Thank you for the valuable ideas you are sharing in this space. I appreciate it so much. It gives me a lot of support to do my job. Thank you for the generosity and time that you are taking now in sharing your experiences. In this post, I want to limit my ideas to the topic of technologies and treatment. Two weeks ago, I found myself in a very different and new scene. As I have had no experience in remote treatment, I have tried to do my best to maintain a psychoanalytical frame…

Letter from Pittsburgh by William F. Cornell

I am heartened that we have this shared space for the days and weeks ahead. I have been at my office for four days now and have worked with the majority of my clients by phone or Skype, although a significant number have chosen in-person sessions. We have modified our office setting to make this as safe as possible. I feel somewhat fortunate in that part of my practice for some time now has been on the phone or Skype…

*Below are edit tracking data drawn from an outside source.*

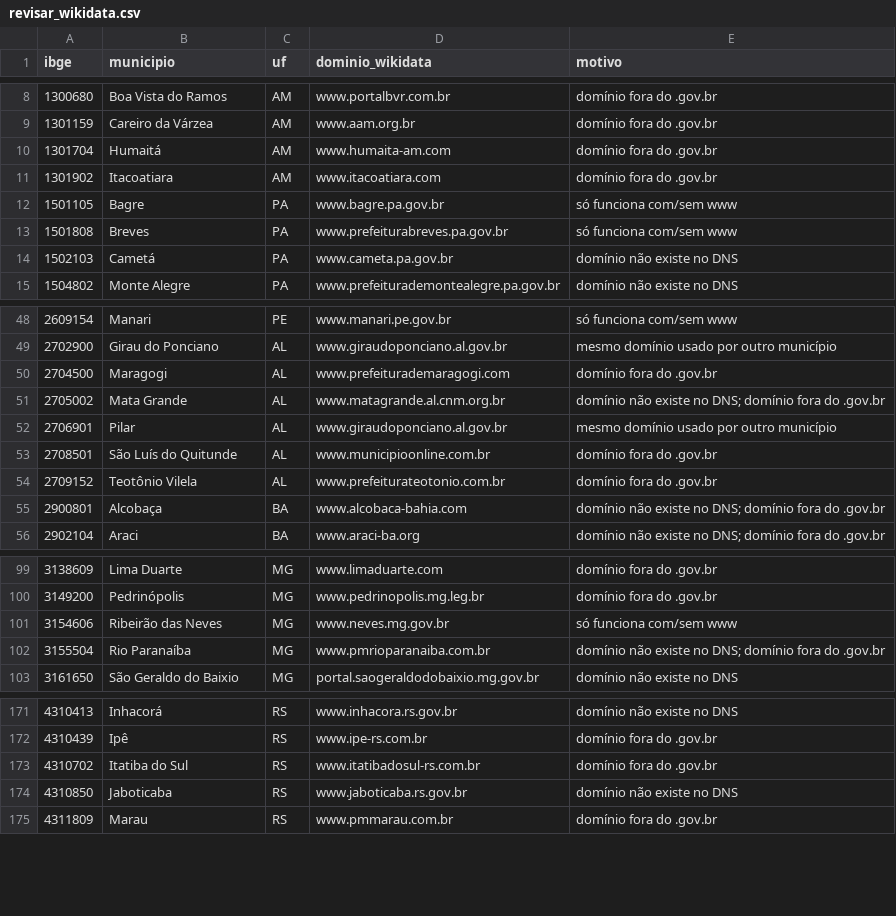
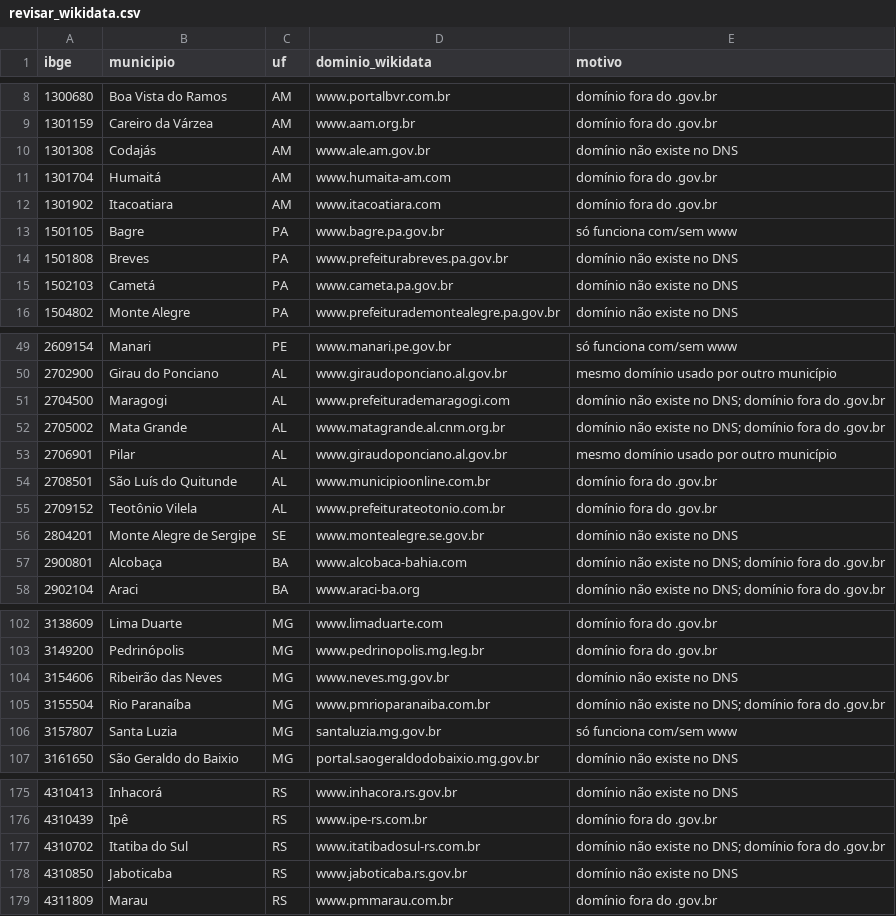
Before and after one commit to guilhermeoliveirabrito/farol-gov, a CSV file: data/revisar_wikidata.csv, drawn as a sheet; only a part is shown, gaps mark what is left out; the diff covers the shown part only.

```diff
--- a/data/revisar_wikidata.csv
+++ b/data/revisar_wikidata.csv
@@ -9,2 +9,3 @@ ibge,municipio,uf,dominio_wikidata,motivo
 1301159,Careiro da Várzea,AM,www.aam.org.br,domínio fora do .gov.br
+1301308,Codajás,AM,www.ale.am.gov.br,domínio não existe no DNS
 1301704,Humaitá,AM,www.humaita-am.com,domínio fora do .gov.br
@@ -12,3 +13,3 @@ ibge,municipio,uf,dominio_wikidata,motivo
 1501105,Bagre,PA,www.bagre.pa.gov.br,só funciona com/sem www
-1501808,Breves,PA,www.prefeiturabreves.pa.gov.br,só funciona com/sem www
+1501808,Breves,PA,www.prefeiturabreves.pa.gov.br,domínio não existe no DNS
 1502103,Cametá,PA,www.cameta.pa.gov.br,domínio não existe no DNS
@@ -49,3 +50,3 @@ ibge,municipio,uf,dominio_wikidata,motivo
 2702900,Girau do Ponciano,AL,www.giraudoponciano.al.gov.br,mesmo domínio usado por outro município
-2704500,Maragogi,AL,www.prefeiturademaragogi.com,domínio fora do .gov.br
+2704500,Maragogi,AL,www.prefeiturademaragogi.com,domínio não existe no DNS; domínio fora do .gov.br
 2705002,Mata Grande,AL,www.matagrande.al.cnm.org.br,domínio não existe no DNS; domínio fora do .gov.br
@@ -54,2 +55,3 @@ ibge,municipio,uf,dominio_wikidata,motivo
 2709152,Teotônio Vilela,AL,www.prefeiturateotonio.com.br,domínio fora do .gov.br
+2804201,Monte Alegre de Sergipe,SE,www.montealegre.se.gov.br,domínio não existe no DNS
 2900801,Alcobaça,BA,www.alcobaca-bahia.com,domínio não existe no DNS; domínio fora do .gov.br
@@ -100,4 +103,5 @@ ibge,municipio,uf,dominio_wikidata,motivo
 3149200,Pedrinópolis,MG,www.pedrinopolis.mg.leg.br,domínio fora do .gov.br
-3154606,Ribeirão das Neves,MG,www.neves.mg.gov.br,só funciona com/sem www
+3154606,Ribeirão das Neves,MG,www.neves.mg.gov.br,domínio não existe no DNS
 3155504,Rio Paranaíba,MG,www.pmrioparanaiba.com.br,domínio não existe no DNS; domínio fora do .gov.br
+3157807,Santa Luzia,MG,santaluzia.mg.gov.br,só funciona com/sem www
 3161650,São Geraldo do Baixio,MG,portal.saogeraldodobaixio.mg.gov.br,domínio não existe no DNS
@@ -172,3 +176,3 @@ ibge,municipio,uf,dominio_wikidata,motivo
 4310439,Ipê,RS,www.ipe-rs.com.br,domínio fora do .gov.br
-4310702,Itatiba do Sul,RS,www.itatibadosul-rs.com.br,domínio fora do .gov.br
+4310702,Itatiba do Sul,RS,www.itatibadosul-rs.com.br,domínio não existe no DNS; domínio fora do .gov.br
 4310850,Jaboticaba,RS,www.jaboticaba.rs.gov.br,domínio não existe no DNS
```
Also changed, not shown: 2 added rows and 11 edited cells elsewhere in this file, 3 other files.
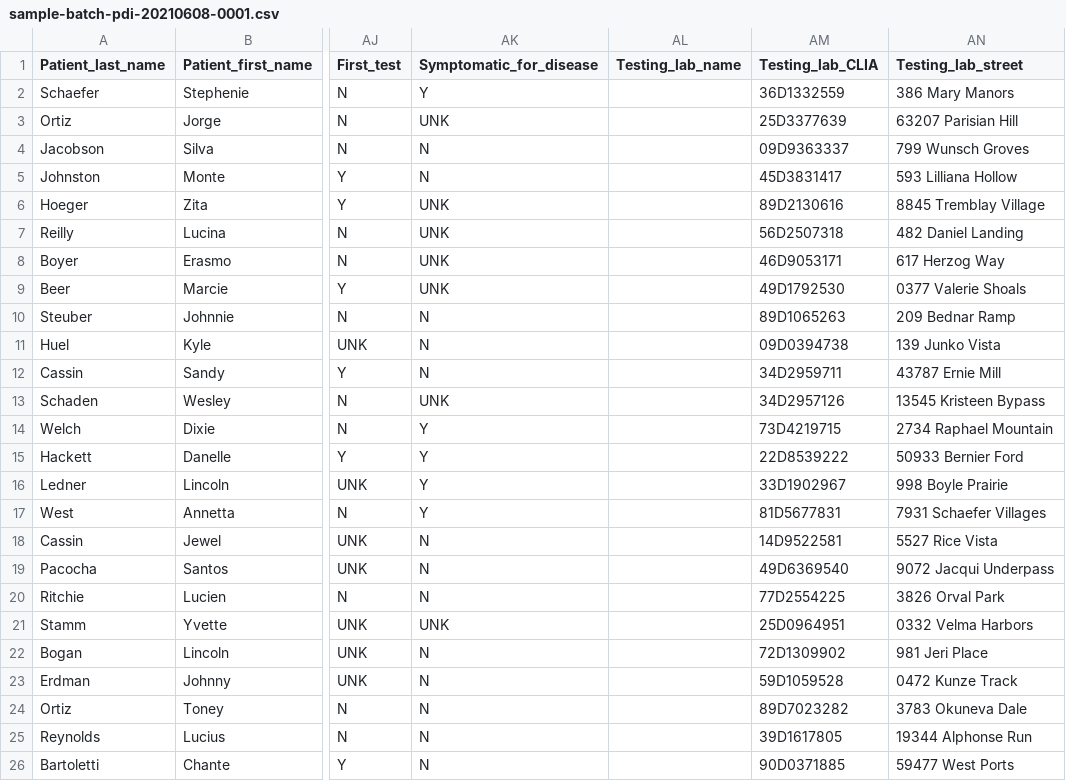
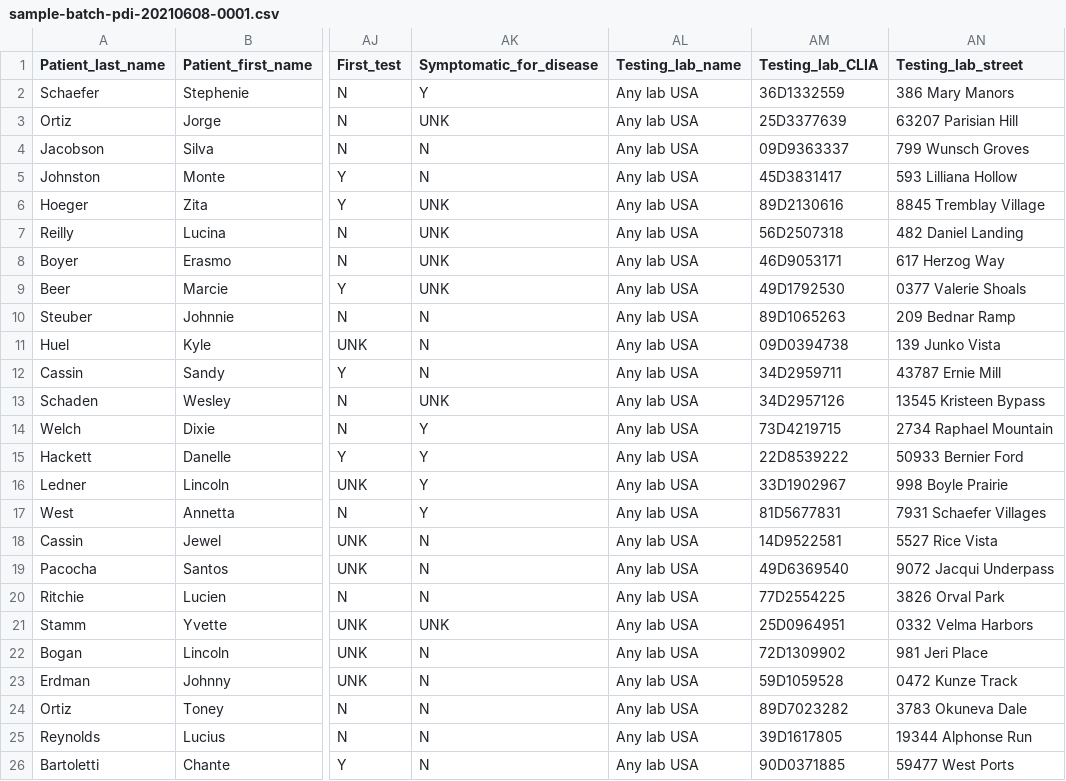
Before and after one commit to CDCgov/prime-reportstream, a CSV file: prime-router/src/testIntegration/resources/datatests/CSV_to_HL7/sample-batch-pdi-20210608-0001.csv, drawn as a sheet; only a part is shown, gaps mark what is left out; the diff names each change by its address in the sheet, - before the commit and + after, or states it on an @@ line.

Commit message:
Fixed integration test

```diff
--- a/prime-router/src/testIntegration/resources/datatests/CSV_to_HL7/sample-batch-pdi-20210608-0001.csv
+++ b/prime-router/src/testIntegration/resources/datatests/CSV_to_HL7/sample-batch-pdi-20210608-0001.csv
-AL2:AL26 (Testing_lab_name): (empty)
+AL2:AL26 (Testing_lab_name): Any lab USA
```
Also changed, not shown: prime-router/src/testIntegration/resources/datatests/CSV_to_HL7/sample-single-pdi-20210608-0002.csv, prime-router/src/testIntegration/resources/datatests/translation-test-config.csv, 4 other files.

Letter from New York by Michael Diamond

The president stubbornly and arrogantly persists in directing his own personal reality show, which in fact exposes an ongoing assault on reality itself and on the public’s intelligence. Our protests and resistance often situated in the public squares and streets of American cities, large and small, have been taken away…

Letter from Buenos Aires by Juan Pinetta

It is very interesting how this conversation is holding us all together, for in this state of affairs, our sense of safety is taxed to the limit. Even children who are the age of my daughter are dying. The situation is worrying. So I wonder: What remains of the thinking apparatus in times of catastrophe when we must make catastrophic changes?

Letter from Jerusalem by Yehuda Fraenkel

The magnitude of emotional load together with ethical and clinical questions puts us in a total “terra incognita” state. I think that the need for coherence in external chaos is indeed universal, yet to us are both a demand and praxis of psychoanalytic practice engaging intrapsychic chaos.